The tablet market is getting interesting. After being dominated by Apple’s iPad for more than a year, new Android, BlackBerry, and HP tablets are debuting this summer. With a slick user interface and the promise of ultraportability these mobile computers make many business owners wonder if they can ditch a traditional laptop for use on the move. So which is the best portable computer for you?
Pros: Tablets are lightweight and portable, and many offer constant connectivity via 3G or 4G cellular networks. Like smartphones, they awake from sleep instantly at the touch of a button and keep your data updated in the background.

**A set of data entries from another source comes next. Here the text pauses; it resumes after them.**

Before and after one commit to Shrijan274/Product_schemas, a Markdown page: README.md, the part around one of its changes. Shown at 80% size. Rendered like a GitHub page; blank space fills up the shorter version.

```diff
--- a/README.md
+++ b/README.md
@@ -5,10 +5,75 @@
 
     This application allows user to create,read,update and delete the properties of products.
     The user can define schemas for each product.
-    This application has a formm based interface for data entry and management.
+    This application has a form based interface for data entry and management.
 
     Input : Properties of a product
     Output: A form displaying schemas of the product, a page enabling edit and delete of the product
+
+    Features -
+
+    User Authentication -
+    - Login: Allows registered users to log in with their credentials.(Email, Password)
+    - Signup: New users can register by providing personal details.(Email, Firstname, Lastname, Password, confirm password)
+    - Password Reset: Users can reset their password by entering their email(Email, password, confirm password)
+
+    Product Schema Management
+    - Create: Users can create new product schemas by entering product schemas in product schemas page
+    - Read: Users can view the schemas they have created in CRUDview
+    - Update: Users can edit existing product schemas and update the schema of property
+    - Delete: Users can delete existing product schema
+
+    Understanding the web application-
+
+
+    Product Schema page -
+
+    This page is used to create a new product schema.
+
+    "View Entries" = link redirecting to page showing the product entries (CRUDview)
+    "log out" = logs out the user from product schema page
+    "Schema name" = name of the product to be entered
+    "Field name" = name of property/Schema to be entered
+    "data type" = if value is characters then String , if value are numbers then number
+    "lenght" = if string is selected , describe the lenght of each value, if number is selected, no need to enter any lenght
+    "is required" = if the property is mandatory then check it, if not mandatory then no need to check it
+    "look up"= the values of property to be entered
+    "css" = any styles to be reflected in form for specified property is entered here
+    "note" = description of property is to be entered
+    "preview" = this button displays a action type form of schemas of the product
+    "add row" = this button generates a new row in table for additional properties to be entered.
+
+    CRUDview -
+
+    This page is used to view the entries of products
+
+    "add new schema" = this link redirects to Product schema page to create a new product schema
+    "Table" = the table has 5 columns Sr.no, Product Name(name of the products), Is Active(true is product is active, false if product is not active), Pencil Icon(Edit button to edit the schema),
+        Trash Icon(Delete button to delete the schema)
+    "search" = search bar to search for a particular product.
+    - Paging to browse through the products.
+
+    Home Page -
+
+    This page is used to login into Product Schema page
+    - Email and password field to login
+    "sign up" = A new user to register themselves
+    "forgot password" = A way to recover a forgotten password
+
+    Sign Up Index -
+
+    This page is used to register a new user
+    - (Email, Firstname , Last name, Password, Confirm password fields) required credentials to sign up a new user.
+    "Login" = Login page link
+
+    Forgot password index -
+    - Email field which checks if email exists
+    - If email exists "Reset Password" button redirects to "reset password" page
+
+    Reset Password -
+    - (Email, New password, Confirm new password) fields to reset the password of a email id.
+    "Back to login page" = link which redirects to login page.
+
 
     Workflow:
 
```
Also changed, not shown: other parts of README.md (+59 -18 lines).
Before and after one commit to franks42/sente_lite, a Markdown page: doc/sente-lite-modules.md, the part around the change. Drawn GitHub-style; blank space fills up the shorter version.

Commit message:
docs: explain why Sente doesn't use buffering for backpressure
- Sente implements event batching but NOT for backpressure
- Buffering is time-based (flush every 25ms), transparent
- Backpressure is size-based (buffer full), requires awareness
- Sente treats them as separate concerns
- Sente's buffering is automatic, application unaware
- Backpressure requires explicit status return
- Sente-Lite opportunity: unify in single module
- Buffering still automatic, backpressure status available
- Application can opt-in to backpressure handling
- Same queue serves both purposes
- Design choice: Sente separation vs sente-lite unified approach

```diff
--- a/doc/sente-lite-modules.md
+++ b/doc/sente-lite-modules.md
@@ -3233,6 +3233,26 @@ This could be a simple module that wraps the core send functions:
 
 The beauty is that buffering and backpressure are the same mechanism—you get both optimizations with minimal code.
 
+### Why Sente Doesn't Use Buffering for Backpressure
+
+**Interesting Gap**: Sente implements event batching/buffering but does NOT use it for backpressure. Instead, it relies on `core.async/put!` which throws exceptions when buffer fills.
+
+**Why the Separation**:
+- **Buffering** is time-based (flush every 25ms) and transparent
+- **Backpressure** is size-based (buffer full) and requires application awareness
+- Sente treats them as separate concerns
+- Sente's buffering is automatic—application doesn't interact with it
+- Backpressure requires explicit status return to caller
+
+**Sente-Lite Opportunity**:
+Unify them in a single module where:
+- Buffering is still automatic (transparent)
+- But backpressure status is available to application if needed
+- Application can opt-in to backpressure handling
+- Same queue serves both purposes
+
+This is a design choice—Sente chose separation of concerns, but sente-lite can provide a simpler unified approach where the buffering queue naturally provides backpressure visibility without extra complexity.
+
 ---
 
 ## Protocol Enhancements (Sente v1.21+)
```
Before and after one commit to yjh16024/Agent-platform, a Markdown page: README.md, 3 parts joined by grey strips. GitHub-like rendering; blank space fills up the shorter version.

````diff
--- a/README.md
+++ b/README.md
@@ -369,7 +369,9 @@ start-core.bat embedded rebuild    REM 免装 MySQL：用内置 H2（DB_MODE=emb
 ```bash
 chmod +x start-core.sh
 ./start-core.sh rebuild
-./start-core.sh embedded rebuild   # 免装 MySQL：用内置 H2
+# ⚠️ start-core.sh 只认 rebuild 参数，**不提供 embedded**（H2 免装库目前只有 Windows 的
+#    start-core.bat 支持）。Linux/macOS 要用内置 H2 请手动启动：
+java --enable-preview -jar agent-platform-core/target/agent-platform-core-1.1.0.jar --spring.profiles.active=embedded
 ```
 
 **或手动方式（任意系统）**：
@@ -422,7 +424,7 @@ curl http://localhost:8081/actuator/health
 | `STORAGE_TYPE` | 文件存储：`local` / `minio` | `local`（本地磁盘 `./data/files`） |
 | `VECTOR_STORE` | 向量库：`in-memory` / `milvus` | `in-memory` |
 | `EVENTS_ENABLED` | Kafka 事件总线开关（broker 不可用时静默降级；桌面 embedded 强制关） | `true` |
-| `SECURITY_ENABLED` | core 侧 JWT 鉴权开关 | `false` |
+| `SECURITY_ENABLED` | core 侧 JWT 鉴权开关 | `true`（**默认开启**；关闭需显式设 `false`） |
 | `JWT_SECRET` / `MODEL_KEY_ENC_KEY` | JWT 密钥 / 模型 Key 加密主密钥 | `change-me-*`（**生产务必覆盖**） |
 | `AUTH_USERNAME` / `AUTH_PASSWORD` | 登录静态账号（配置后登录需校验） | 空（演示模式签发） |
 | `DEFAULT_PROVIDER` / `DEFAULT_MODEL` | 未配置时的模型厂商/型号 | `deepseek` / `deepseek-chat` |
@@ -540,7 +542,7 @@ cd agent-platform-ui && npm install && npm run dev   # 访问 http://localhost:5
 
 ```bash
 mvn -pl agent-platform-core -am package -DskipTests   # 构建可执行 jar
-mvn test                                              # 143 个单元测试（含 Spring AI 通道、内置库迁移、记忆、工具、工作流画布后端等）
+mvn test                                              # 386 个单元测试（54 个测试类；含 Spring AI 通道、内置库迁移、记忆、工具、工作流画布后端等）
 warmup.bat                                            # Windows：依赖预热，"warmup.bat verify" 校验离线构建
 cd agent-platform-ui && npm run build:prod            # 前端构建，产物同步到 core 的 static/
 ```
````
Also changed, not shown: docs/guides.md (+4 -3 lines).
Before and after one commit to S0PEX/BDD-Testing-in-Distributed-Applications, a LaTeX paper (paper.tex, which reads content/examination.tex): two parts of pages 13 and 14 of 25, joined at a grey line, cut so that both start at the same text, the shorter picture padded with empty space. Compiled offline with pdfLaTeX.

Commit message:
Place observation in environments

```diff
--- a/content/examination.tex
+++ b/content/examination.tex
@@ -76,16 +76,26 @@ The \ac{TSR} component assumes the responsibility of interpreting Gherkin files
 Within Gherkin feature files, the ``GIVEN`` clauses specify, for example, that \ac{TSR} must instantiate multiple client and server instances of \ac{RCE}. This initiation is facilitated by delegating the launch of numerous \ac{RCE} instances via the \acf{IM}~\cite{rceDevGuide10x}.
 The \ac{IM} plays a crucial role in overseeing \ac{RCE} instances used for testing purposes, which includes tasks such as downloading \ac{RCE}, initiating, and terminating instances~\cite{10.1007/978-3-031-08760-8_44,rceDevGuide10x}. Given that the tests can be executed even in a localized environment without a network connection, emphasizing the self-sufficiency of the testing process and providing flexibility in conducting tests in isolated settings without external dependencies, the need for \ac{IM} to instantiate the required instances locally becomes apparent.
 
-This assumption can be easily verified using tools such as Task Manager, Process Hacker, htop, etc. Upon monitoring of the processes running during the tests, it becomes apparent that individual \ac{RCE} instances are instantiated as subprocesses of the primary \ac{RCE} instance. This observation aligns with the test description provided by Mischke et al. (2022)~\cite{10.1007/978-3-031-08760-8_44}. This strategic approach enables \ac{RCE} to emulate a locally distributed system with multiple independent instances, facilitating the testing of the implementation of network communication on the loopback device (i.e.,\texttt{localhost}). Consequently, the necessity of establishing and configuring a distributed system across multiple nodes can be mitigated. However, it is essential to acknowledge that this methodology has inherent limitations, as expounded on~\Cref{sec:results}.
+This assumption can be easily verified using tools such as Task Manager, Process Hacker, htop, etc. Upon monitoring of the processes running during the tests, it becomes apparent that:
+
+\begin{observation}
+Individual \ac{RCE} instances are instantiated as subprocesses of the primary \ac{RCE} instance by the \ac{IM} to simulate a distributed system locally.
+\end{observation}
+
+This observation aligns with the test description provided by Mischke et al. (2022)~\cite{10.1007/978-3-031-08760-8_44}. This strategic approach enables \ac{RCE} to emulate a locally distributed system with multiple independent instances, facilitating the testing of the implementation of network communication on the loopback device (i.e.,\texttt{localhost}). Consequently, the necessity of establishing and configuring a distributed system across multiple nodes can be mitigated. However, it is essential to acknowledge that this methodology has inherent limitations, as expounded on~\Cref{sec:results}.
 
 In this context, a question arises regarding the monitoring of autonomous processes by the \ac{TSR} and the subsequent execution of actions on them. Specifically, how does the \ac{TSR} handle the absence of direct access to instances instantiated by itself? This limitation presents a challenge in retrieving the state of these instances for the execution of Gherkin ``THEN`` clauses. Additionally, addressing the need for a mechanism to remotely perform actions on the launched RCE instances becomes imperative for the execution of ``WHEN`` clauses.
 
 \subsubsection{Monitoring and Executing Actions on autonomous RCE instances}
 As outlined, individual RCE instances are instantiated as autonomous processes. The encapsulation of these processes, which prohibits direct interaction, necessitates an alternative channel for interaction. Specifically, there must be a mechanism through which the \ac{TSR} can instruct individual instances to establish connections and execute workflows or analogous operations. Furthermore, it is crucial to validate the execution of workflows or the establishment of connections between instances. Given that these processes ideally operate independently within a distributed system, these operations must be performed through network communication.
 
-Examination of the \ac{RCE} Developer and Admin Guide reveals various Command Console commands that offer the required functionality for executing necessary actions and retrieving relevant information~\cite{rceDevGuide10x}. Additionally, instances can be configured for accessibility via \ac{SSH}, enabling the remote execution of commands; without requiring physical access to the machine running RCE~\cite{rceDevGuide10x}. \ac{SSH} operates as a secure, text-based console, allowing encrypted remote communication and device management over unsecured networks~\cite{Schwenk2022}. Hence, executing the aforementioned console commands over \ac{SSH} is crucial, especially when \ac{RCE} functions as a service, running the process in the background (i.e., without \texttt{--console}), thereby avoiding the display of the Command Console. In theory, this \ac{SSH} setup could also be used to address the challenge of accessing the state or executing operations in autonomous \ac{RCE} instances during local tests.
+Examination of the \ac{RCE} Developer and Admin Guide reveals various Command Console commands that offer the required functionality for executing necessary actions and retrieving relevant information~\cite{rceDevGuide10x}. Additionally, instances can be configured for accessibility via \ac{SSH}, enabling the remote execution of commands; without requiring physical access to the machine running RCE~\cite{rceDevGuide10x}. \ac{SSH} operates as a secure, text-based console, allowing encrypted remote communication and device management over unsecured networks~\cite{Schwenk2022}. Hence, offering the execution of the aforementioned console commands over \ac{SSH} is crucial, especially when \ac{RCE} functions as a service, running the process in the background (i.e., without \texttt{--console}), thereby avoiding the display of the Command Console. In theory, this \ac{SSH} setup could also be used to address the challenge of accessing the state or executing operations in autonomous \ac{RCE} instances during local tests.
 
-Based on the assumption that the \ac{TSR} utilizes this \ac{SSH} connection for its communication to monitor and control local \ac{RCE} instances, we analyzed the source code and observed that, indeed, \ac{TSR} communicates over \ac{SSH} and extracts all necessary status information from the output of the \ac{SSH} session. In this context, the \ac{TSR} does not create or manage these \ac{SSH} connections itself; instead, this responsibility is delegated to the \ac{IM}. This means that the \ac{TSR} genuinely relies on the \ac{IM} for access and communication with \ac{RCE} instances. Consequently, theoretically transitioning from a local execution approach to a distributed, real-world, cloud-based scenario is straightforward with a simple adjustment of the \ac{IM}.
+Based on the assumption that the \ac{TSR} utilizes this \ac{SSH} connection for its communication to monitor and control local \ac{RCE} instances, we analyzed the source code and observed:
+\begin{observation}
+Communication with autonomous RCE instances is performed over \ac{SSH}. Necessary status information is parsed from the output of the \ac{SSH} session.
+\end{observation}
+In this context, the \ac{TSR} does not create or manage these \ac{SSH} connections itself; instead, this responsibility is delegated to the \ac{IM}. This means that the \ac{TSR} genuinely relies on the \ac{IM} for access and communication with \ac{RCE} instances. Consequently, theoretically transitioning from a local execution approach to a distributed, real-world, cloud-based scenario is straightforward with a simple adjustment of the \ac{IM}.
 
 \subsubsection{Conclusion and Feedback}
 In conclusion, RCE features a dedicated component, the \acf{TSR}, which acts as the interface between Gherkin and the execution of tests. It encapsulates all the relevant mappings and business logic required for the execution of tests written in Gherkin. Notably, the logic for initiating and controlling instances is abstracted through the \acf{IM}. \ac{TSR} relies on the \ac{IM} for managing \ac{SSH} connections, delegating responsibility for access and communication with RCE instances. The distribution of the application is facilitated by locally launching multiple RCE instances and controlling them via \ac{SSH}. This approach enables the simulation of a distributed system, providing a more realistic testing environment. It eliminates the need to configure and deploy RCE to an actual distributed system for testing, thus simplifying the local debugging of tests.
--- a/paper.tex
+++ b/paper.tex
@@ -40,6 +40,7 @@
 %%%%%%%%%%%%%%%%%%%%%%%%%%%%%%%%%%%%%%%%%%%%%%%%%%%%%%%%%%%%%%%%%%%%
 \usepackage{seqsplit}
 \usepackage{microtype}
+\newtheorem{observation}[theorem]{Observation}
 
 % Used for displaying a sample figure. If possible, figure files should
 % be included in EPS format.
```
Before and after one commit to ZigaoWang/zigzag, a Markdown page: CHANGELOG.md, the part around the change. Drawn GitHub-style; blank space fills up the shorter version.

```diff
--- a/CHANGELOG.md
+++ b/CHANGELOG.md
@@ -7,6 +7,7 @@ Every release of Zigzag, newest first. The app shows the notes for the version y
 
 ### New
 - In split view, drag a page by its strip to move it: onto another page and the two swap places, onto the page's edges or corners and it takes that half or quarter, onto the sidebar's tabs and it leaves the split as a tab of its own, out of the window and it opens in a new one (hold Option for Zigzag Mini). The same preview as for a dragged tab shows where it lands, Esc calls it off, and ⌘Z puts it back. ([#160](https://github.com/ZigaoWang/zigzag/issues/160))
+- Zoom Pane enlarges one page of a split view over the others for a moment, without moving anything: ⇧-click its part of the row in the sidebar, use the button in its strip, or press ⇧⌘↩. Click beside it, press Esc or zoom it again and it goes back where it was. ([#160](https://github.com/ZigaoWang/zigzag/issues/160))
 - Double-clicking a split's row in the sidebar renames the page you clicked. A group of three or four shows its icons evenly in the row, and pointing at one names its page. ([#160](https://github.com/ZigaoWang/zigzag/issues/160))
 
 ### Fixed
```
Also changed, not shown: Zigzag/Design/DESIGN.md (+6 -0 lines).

Cons: Mobile operating systems don’t offer the same level of functionality as desktop operating systems. While there are many apps that parallel the software you’re used to, they don’t always format well.
We recommend: ASUS Eee Pad Transformer; $399 (Tablet); $149 (Dock).
Pros: Netbooks generally have 10-inch screens and weigh less than 3 pounds, making them perfect for portability. Most new netbooks run Windows 7 and cost $400 or less, so you won’t need to buy new software or apps, and you know they’ll work the same as on your desktop.
Cons: Because of the low-power Intel Atom processors inside, netbooks are not as powerful as full-size laptops. Their keyboards tend to be smaller, and they don’t have many ports, either.
We recommend: Samsung NF310; $399
Traditional ultraportable laptops
Pros: Just as with netbooks, an ultraportable laptop will run a full-fledged OS and the software you’re used to. Plus, you get business-centric features such as fingerprint readers and eSATA ports for accessing external storage at higher speeds than with traditional USB ports. Ultraportables weigh as little as 3 pounds and can be super thin, so they won’t weigh you down like full-sized laptops.
Cons: Though thin and light, ultraportable computers aren’t easy to break out when you’re standing in line, waiting for a train, or hunkering down in a tight space.
We recommend: Lenovo ThinkPad Edge E220s; $858.30.